PARIS - Officially, French public authorities continue to back nationally-sponsored training courses set up for Muslim religious leaders. Courses include law, secularism and religious history classes. An Interior Ministry official insisted to Le Monde that: "an end to government funding for the programs is completely out of the question."
And yet, the reality on the ground is much more complicated.
The training courses were unprecedented when they were created in 2008, in conjuction with the Catholic Institute of Paris, and aimed at giving future imams and Muslim organization leaders a better understanding of relations between the state and religion. But now, facing a shortage of signups, the program is about to be "revamped."

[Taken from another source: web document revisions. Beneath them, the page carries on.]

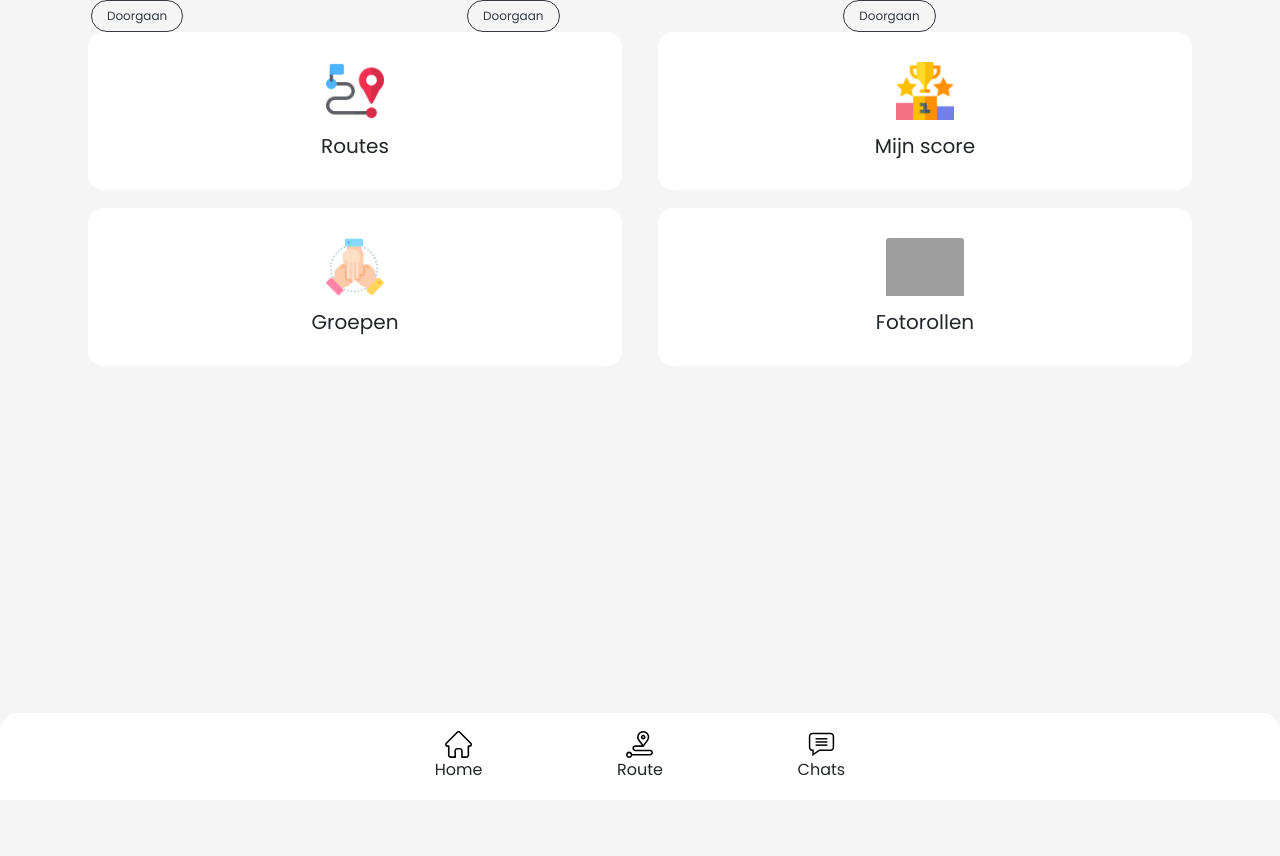
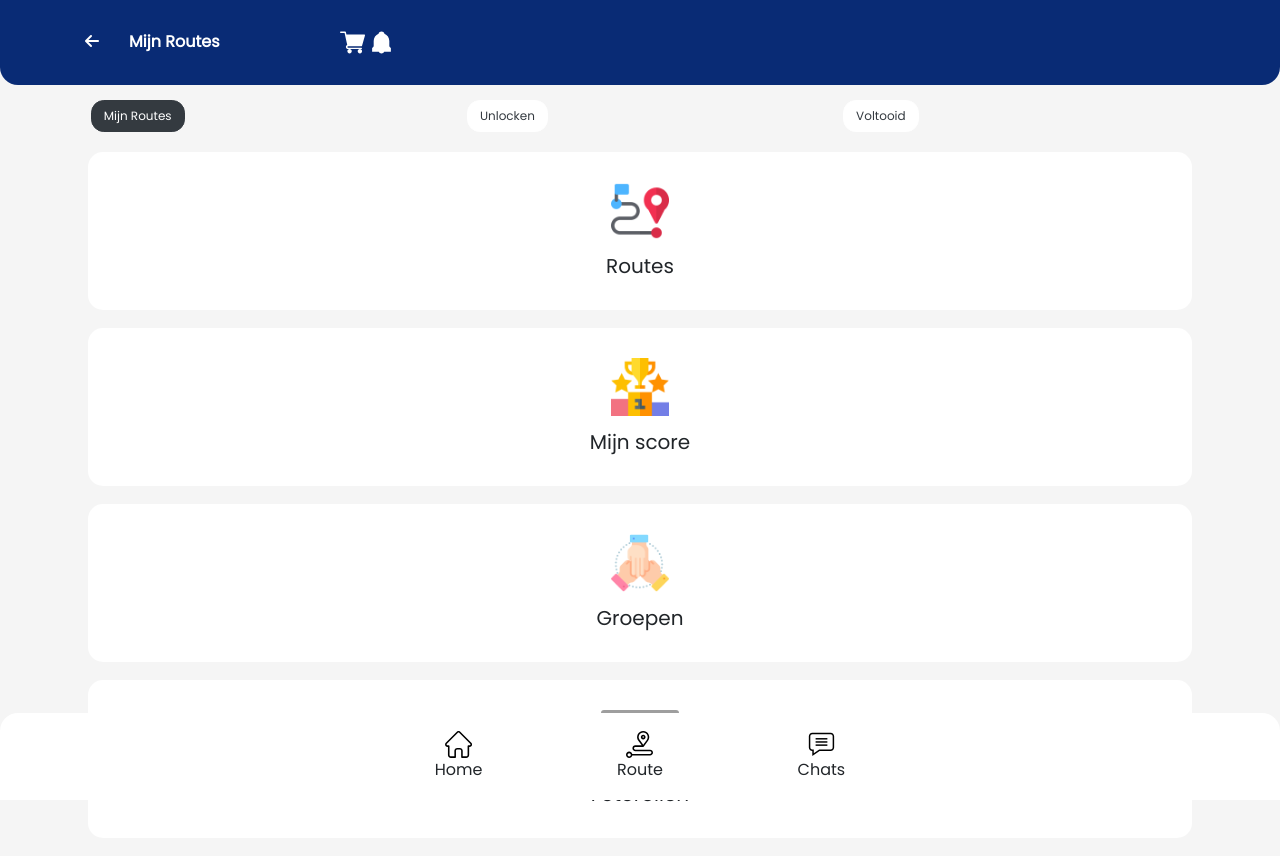
Before and after one commit to iamesat/Groninger-Landschap-App, a PHP site: page /mijn-routes.php in a window 1280 px wide. Before the commit the page ends 776 px from the top, so only its background shows below. Run offline with PHP 8.4, Linux system fonts and the light colour scheme; some libraries are stand-ins or nearby versions; grey boxes are pictures that could not be loaded.

Commit message:
Top navbar voor elke pagina
Top navbar voor elke pagina gefixt. Moet nog geupdate worden

```diff
--- a/assets/css/style.css
+++ b/assets/css/style.css
@@ -2,6 +2,7 @@ body
 {
     background-color: #F5F5F5;
     font-family: 'Poppins', sans-serif;
+    user-select: none;
 }
 
 /* Navbar section */
@@ -23,7 +24,13 @@ body
 .navbar-top-home {
   background-color: #092B75;
   border-radius: 0 0 18px 18px;
+  padding: 30px 0 30px 0;
+  color: white;
 }
+
+/* .col-auto.left {
+  padding-right: 128px;
+} */
 
 /* Homepage selection  */
 .jumbotron.homepage {
@@ -59,7 +66,15 @@ body
 
 .route-page-button {
     font-size: 12px;
-    border-radius: 1rem;
+    border-radius: 0.8rem;
+    margin-top: 100px;
+    margin-bottom: 20px;
+    background-color: white;
+    border-color: #fff;
+}
+
+.route-page-button.active {
+    border-color: #343a40;
 }
 
 .col.routes-buttons {
--- a/include/head.php
+++ b/include/head.php
@@ -8,8 +8,6 @@
     <link href="https://fonts.googleapis.com/css2?family=Poppins&display=swap" rel="stylesheet">
     <script src="https://kit.fontawesome.com/878232b268.js" crossorigin="anonymous"></script>
 
-    <title>Groninger Landschap</title>
-
     <!-- Bootstrap core CSS -->
     <link href="assets/css/bootstrap.min.css" rel="stylesheet">
     <link href="assets/css/style.css" rel="stylesheet">
--- a/include/scripts.php
+++ b/include/scripts.php
@@ -1,3 +1,4 @@
 <script src="https://code.jquery.com/jquery-3.2.1.slim.min.js" integrity="sha384-KJ3o2DKtIkvYIK3UENzmM7KCkRr/rE9/Qpg6aAZGJwFDMVNA/GpGFF93hXpG5KkN" crossorigin="anonymous"></script>
 <script>window.jQuery || document.write('<script src="../../assets/js/vendor/jquery-slim.min.js"><\/script>')</script>
 <script src="assets/js/bootstrap.min.js"></script>
+<script> document.getElementById("paginatitel").innerHTML = document.title; </script>
--- a/include/top_navbar.php
+++ b/include/top_navbar.php
@@ -1,16 +1,21 @@
-<nav class="navbar navbar-top-home fixed-top d-flex justify-content-center">
-      <div class="navbar">
+<nav class="navbar navbar-top-home fixed-top">
         <div class="container">
-            <div class="row row-cols-3">
-              <div class="col-2">
+          <div class="row">
+            <div class="col-auto">
               <i class="fas fa-arrow-left"></i>
             </div>
-              <div class="col-4">
-                  <script> javascript:$('title').text(); </script>
+            <div class="col-auto left">
+              <strong id="paginatitel"></strong>
             </div>
-              <div class="col-2">
-                  <i class="fas fa-arrow-left"></i>
+            <div class="col-auto">
             </div>
+            <div class="col-auto">
+            </div>
+            <div class="col-auto">
+            </div>
+            <div class="col-auto">
+              <img src="assets/images/icons/winkel.svg" class="jumbo-img-top" alt="...">
+              <img src="assets/images/icons/bell.svg" class="jumbo-img-top" alt="...">
             </div>
             </div>
     </nav>
--- a/mijn-routes.php
+++ b/mijn-routes.php
@@ -1,25 +1,25 @@
 <!doctype html>
 <html lang="en">
 <?php include ($_SERVER['DOCUMENT_ROOT']. "/Groninger-Landschap-App/include/head.php"); ?>
+<title>Mijn Routes</title>
+    <?php include "include/top_navbar.php"; ?>
   <body>
-    <!-- <?php include "include/top_navbar.php"; ?> -->
-
 <div class="container">
-    <div class="row justify-content-md-center">
+    <div class="row justify-content-center">
    <div class="col routes-buttons">
-  <button type="button" class="btn btn-outline-dark route-page-button">&nbsp;Doorgaan&nbsp;</button>
+  <button type="button" class="btn btn-outline-dark route-page-button active">Mijn Routes</button>
    </div>
    <div class="col routes-buttons">
-  <button type="button" class="btn btn-outline-dark route-page-button">&nbsp;Doorgaan&nbsp;</button>
+  <button type="button" class="btn btn-outline-dark route-page-button">Unlocken</button>
    </div>
    <div class="col routes-buttons">
-  <button type="button" class="btn btn-outline-dark route-page-button">&nbsp;Doorgaan&nbsp;</button>
+  <button type="button" class="btn btn-outline-dark route-page-button">Voltooid</button>
    </div>
  </div>
 </div>
 
     <div class="container">
-      <div class="row row-cols-2">
+      <div class="row row-cols-1">
         <div class="col card-button">
           <div class="card">
             <div class="card-body">
```
Also changed, not shown: fotorollen.php (+2 -19 lines), groep.php (+2 -19 lines), mijn-score.php (+3 -19 lines). Lines whose indentation alone changed are shown as unchanged.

Recruitment difficulties are blamed on a lack in career opportunities, problems of clarity in the certification program, and insufficient efforts from several Muslim organizations to register candidates. The course has largely run out of steam over recent years, leading to the departure of some of the original core group of educators, including Olivier Bobineau, a religion sociologist who co-founded the project in conjunction with the office of religious affairs of the Interior Ministry.
The result is the numbers of students – and even more, actual graduates – has been continually decreasing since 2008. Out of the 60 who have passed through the course since the launch four years ago, only 9 got their certificates in 2011. This despite 120,000 euros ($158,000) earmarked for a 40-students class. Fourteen people registered this year, but not all of them will complete the course. For next year, the Catholic Institute banks on "about 20" students, and may receive a subsidy suited for this new, smaller size.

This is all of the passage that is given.